Wednesday, March 06, 2013

Junior Brown – Greatest Hits

I have just discovered Junior Brown through friends posting him on Facebook and I initially thought that he was an old-time player since his C&W style is old-school – not the tripe of today. His playing is tasty, highly skillful, damn fast, and he even created his own “guit-steel” – a 6-string guitar with a lap-steel guitar attached to it! He is equally dexterous on both instruments and his playing is a joy to hear.

As I said on my review of the Speedy West/Jimmy Bryant CD, C&W’s corniness has been a turn-off to me in the past and while it can be amusing, it sometimes is so over-the-top that it is distracting. Brown doesn’t go quite that far, but he certainly has his share of country goofiness. Thankfully, his playing takes your mind off of the silliness.

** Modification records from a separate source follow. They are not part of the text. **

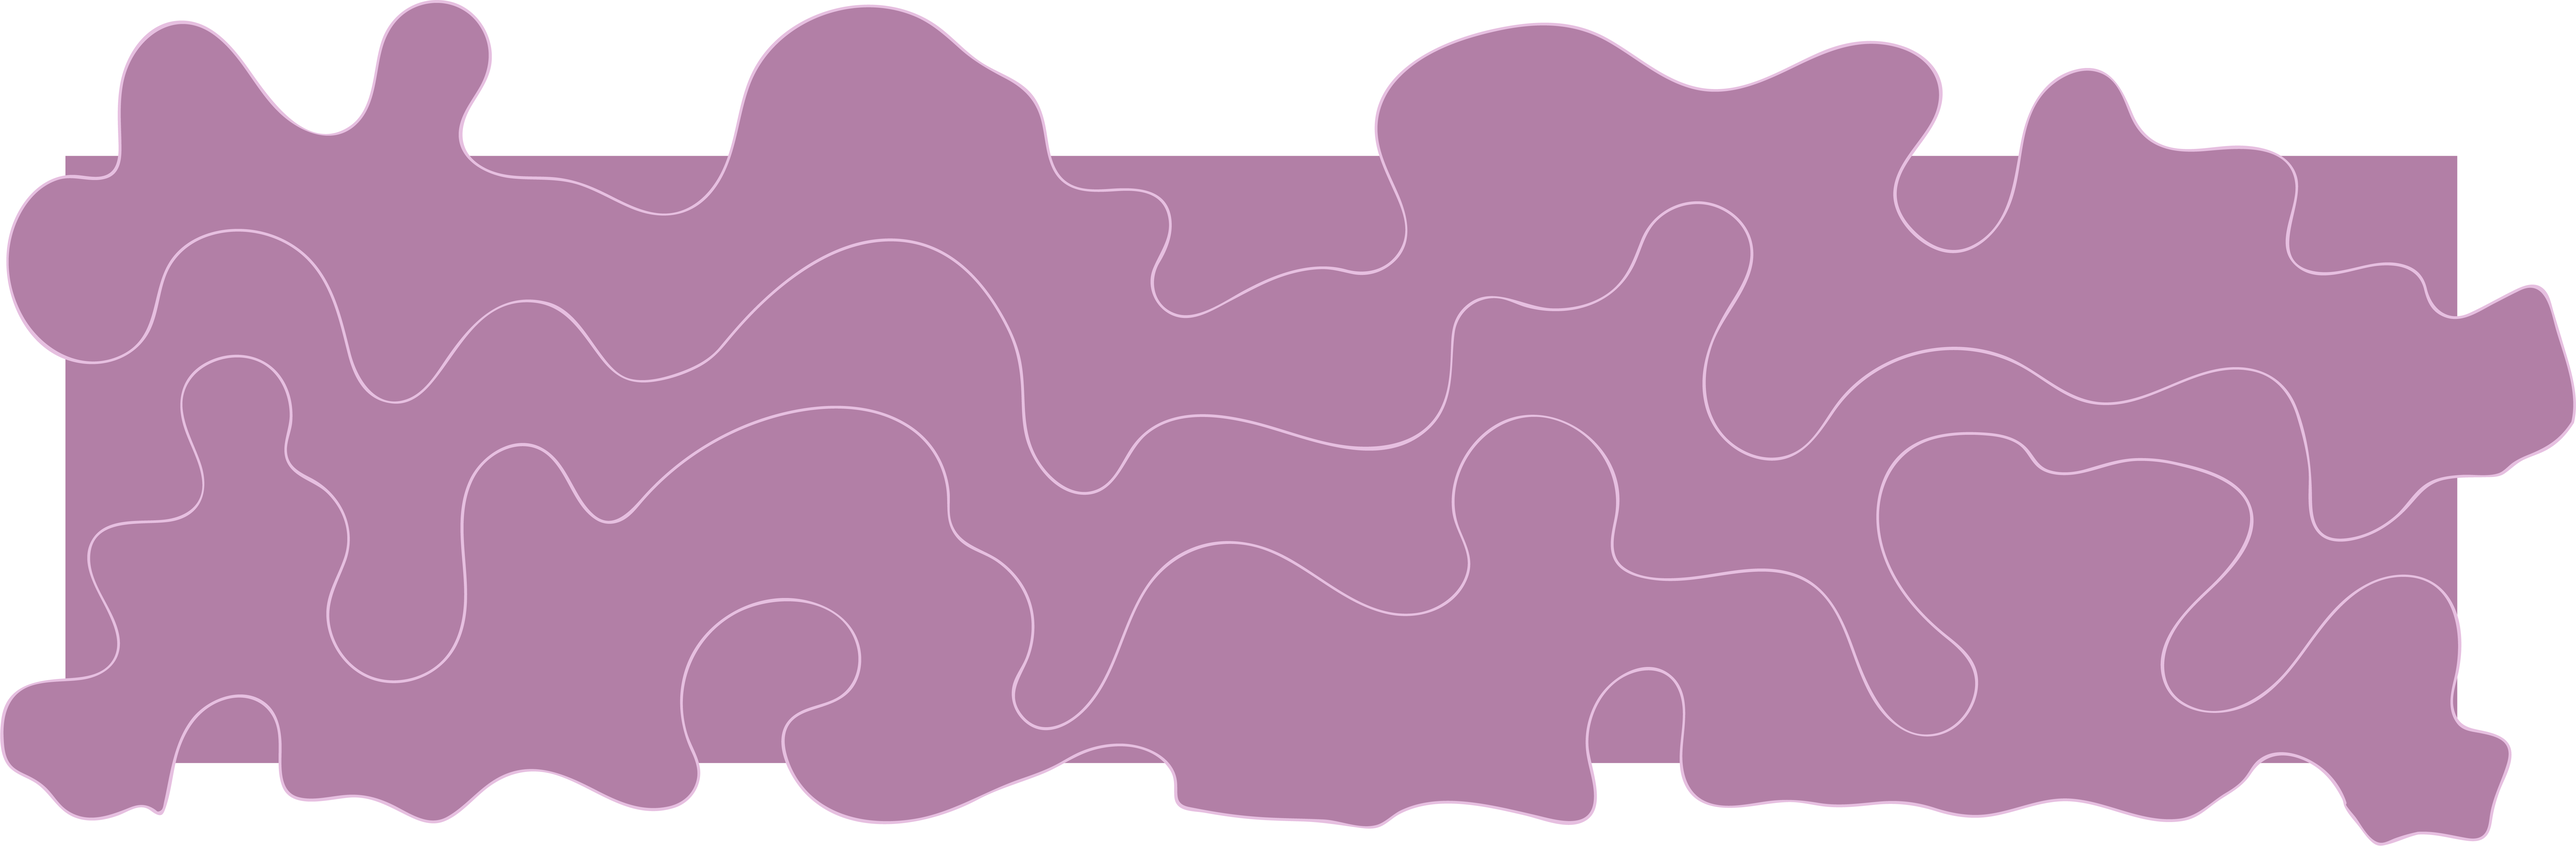
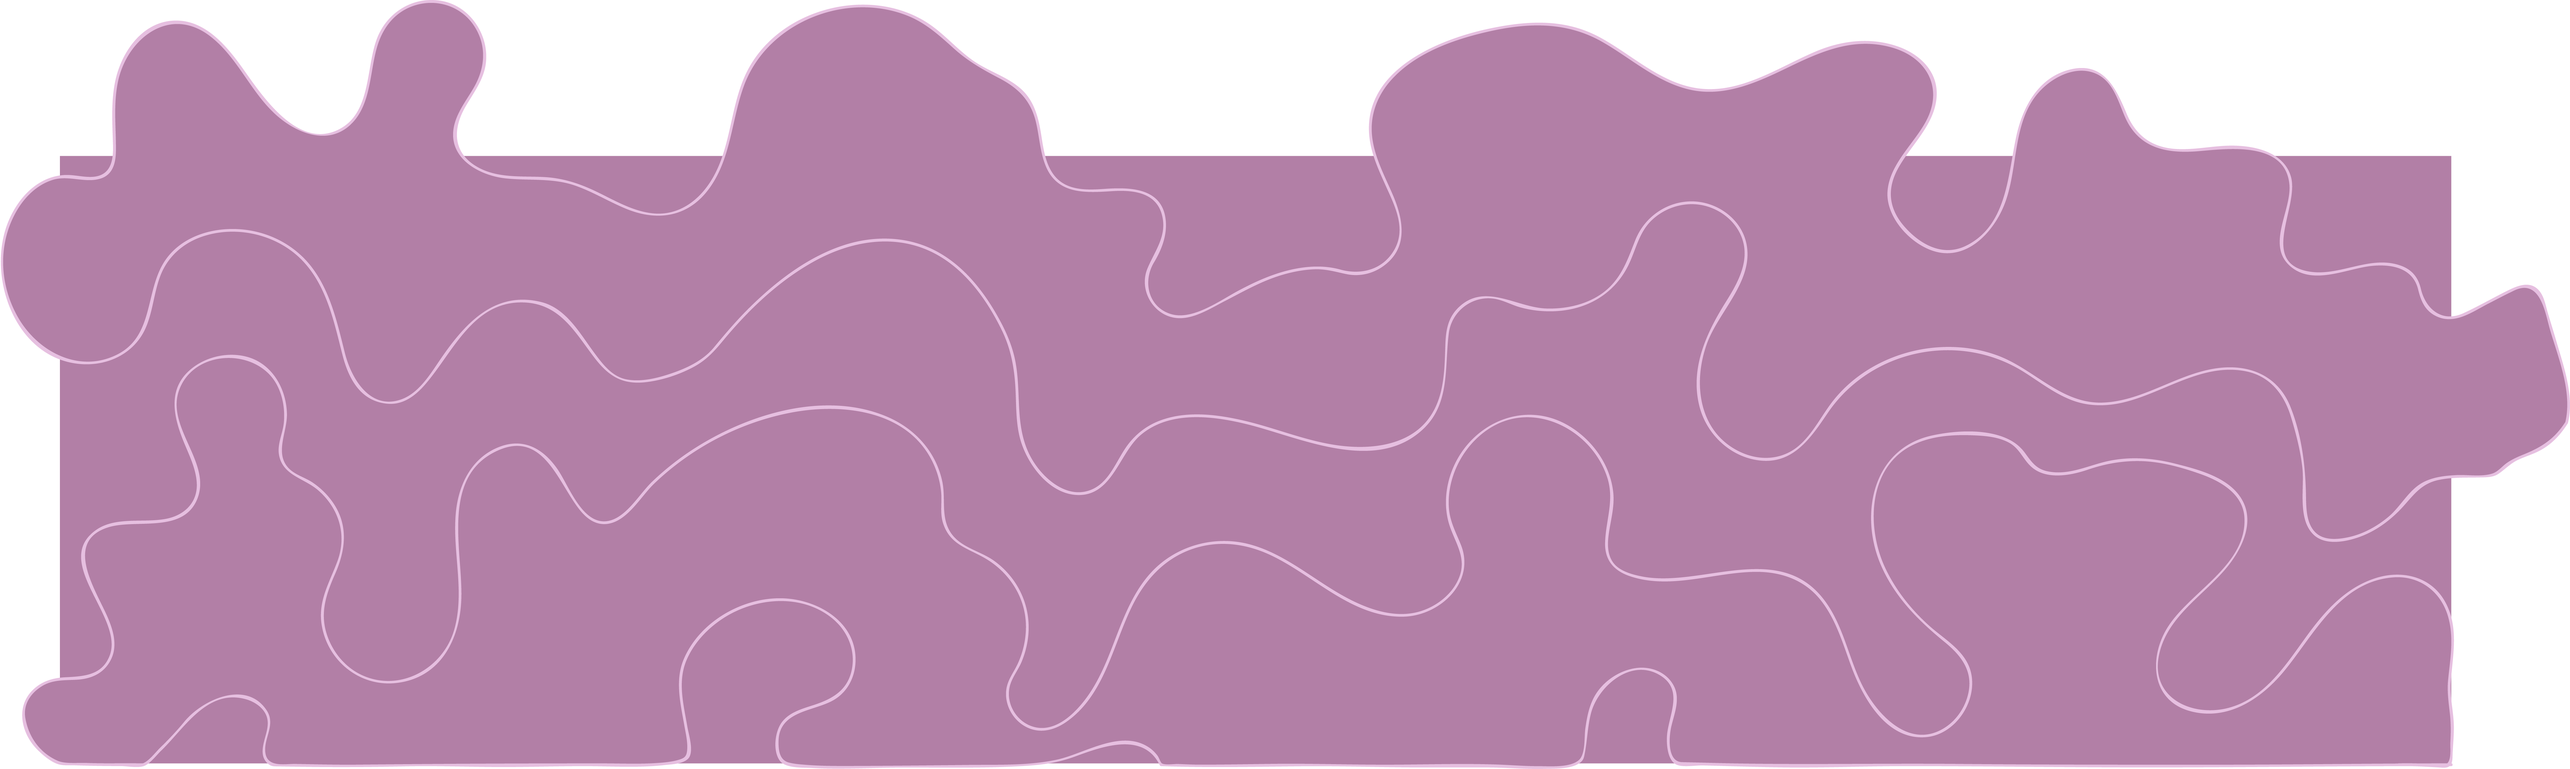
fixed more details

diff --git a/css/artworks.css b/css/artworks.css
@@ -20,23 +20,30 @@ body {
     margin-right: auto;
 }
 
+#squiggly {
+    max-width: 100%;
+    max-height: 100%;
+    width: 1770px;  
+    margin-top: 490px;
+}
+
 a {
     color: whitesmoke;
 }
 
 ul {
-    margin-top: 200px;
+    margin-top: 80px;
     background-color: #824E77;
     display: flex;
     position: static;
     justify-content: space-around;
+    height: 30px;
     width: 1770px;
-    height: 25px;
     top: 0px;
     padding: 10px;
     list-style: none;
     font-family: felipa, cursive;
-    font-size: 25px;
+    font-size: 35px;
     align-items: center;
 } 
 
@@ -44,6 +51,9 @@ ul {
 #color {
     width: 250px;        
     border: 5px solid black;
+    margin-left: 200px;
+    flex-direction: column;
+    margin-bottom: 20px;
 }
 
 #colorportrait {
@@ -55,6 +65,9 @@ ul {
 #sk {
     width: 250px;        
     border: 5px solid black;
+    margin-bottom: 100px;
+    flex-direction: column;
+    margin-left: 200px;
 }
 
 #skeleton {
@@ -62,9 +75,14 @@ ul {
     max-height: 100%;
     display: block;
 }
+
 #turtle {
     width: 250px;        
     border: 5px solid black;
+    flex-direction: column;
+    margin-left: 650px;
+    margin-top: -800px;
+    margin-bottom: 20px;
 }
 
 #cardboardturtle {
@@ -76,6 +94,8 @@ ul {
 #depth {
     width: 250px;        
     border: 5px solid black;
+    flex-direction: column;
+    margin-left: 650px;
 }
 
 #spatialdepth {
@@ -87,6 +107,9 @@ ul {
 #graphab {
     width: 250px;        
     border: 5px solid black;
+    flex-direction: column;
+    margin-left: 1100px;
+    margin-top: -450px;
 }
 
 #graphiteabstract {

diff --git a/css/aboutme.css b/css/aboutme.css
@@ -20,37 +20,47 @@ body {
     margin-right: auto;
 }
 
+#squiggly {
+    max-width: 100%;
+    max-height: 100%;
+    width: 1770px;  
+    margin-top: 490px;
+}
+
 a {
     color: whitesmoke;
 }
 
 ul {
-    margin-top: 200px;
+    margin-top: 80px;
     background-color: #824E77;
     display: flex;
     position: static;
     justify-content: space-around;
+    height: 30px;
     width: 1770px;
-    height: 25px;
     top: 0px;
     padding: 10px;
     list-style: none;
     font-family: felipa, cursive;
-    font-size: 25px;
+    font-size: 35px;
     align-items: center;
-}
+} 
 
 .one {
     background-color: #E6bFE0;
     justify-content: center;
     margin-left: 100px;
+    font-family: 'Asul', sans-serif;
+    padding: 10px;
+    font-size: 20px;
 }
 
 #first {
     justify-content: center;
     height: 360px;
     width: 660px;
-    margin-top: 100px;
+    margin-top: 40px;
 }
 
 #second {
@@ -60,6 +70,9 @@ ul {
     width: 660px;
     margin-left: 1000px;
     margin-top: -590px;
+    font-family: 'Asul', sans-serif;
+    padding: 10px;
+    font-size: 20px;
 }
 
 #third {

diff --git a/css/stylesheet.css b/css/stylesheet.css
@@ -20,16 +20,11 @@ body {
     margin-right: auto;
 }
 
-.top {
-   
-}
-
 #squiggly {
     max-width: 100%;
     max-height: 100%;
     width: 1770px;  
-    margin-top: -500px;
-   
+    margin-top: -490px;
 }
 
 h1 {
@@ -51,15 +46,14 @@ ul {
     display: flex;
     position: static;
     justify-content: space-around;
-    height: 25px;
+    height: 30px;
     width: 1770px;
     top: 0px;
     padding: 10px;
     list-style: none;
     font-family: felipa, cursive;
-    font-size: 25px;
+    font-size: 35px;
     align-items: center;
-    
 } 
 
 .one {
@@ -69,11 +63,15 @@ ul {
     background-color: #E6bFE0;
     justify-content: center;
     margin-left: 100px;
+    /* font-family: 'Space Mono', monospace; */
+    font-family: 'Asul', sans-serif;
+    padding: 10px;
+    font-size: 20px;
 }
 
 #first {
     justify-content: center;
-    height: 360px;
+    height: 300px;
     width: 662px;
     margin-top: 100px;
     /* border: solid 1px #824E77 */

diff --git a/index.html b/index.html
@@ -14,7 +14,8 @@
 <div id="main-container">
  
     <h1>Sara Zuniga Sosa</h1>
-    <div class="top"><img id="squiggly" src="images/squiggly.png"></div> <img  id="logo" src="images/Personal Logo 3.png" alt="logo" title="logo"/>
+    <div class="top"><img id="squiggly" src="images/squiggly.png"></div> 
+    <img  id="logo" src="images/Personal Logo 3.png" alt="logo" title="logo"/>
 <ul>
     <li><a href="index.html">Home</a></li>  
     <li><a href="artworks.html">Artworks</a></li> 

diff --git a/artworks.html b/artworks.html
@@ -9,6 +9,7 @@
 </head>
 <body>
     <div id="main-container">
+        <div class="top"><img id="squiggly" src="images/squiggly2.png"></div>
         <img  id="logo" src="images/Personal Logo 3.png" alt="logo" title="logo"/>
     <ul>
     <li><a href="index.html">Home</a></li>  

diff --git a/aboutme.html b/aboutme.html
@@ -9,6 +9,7 @@
 </head>
 <body>
     <div id="main-container">
+      <div class="top"><img id="squiggly" src="images/squiggly3.png"></div>
         <img  id="logo" src="images/Personal Logo 3.png" alt="logo" title="logo"/>
     <ul>
     <li><a href="index.html">Home</a></li>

I have picked up a couple of his CDs since first hearing him and this hits package has several songs overlapping on both of those – “Highway Patrol” & “My Wife Thinks You’re Dead” being two of them. I love when he simply lets his guitar(s) do the talking, as in “Sugar Foot Rag”, which crosses the lines of country and bluegrass and has some great string work, which at time – somewhat bizarrely – channels Jimi Hendrix! But, I do like well-rounded musicians!

“My Baby Don’t Dance to Nothin’ But Ernest Tubb” is another example of my previous complaint, but “Freeborn Man” is a stunning guitar workout and a song that lacks goofiness! Yay! This extends to “Too Many Nights in a Roadhouse” and while “Broke Down South of Dallas” and “Semi-Crazy” both border lyrically, they are still cool twangers. “Venom Wearin’ Denim” and “Joe the Singing Janitor” are a bit over the top and fairly inconsequential numbers, but “Freedom Machine” has some truly excellent playing, as does “Long Walk Back to San Antone”.

Definitely not a “serious artist” and obviously he is not trying to be, but damn, can he play guitar! Because of my aversion to lyrical wackiness, I wish he would do more instrumentals, where he shines beyond most of today’s players. But, despite all my bitchin’, he does a good job with his tunes and is a fine singer, as well. Certainly a good place for modern listeners to discover what C&W really is (as opposed to the pap that gets played on the radio these days).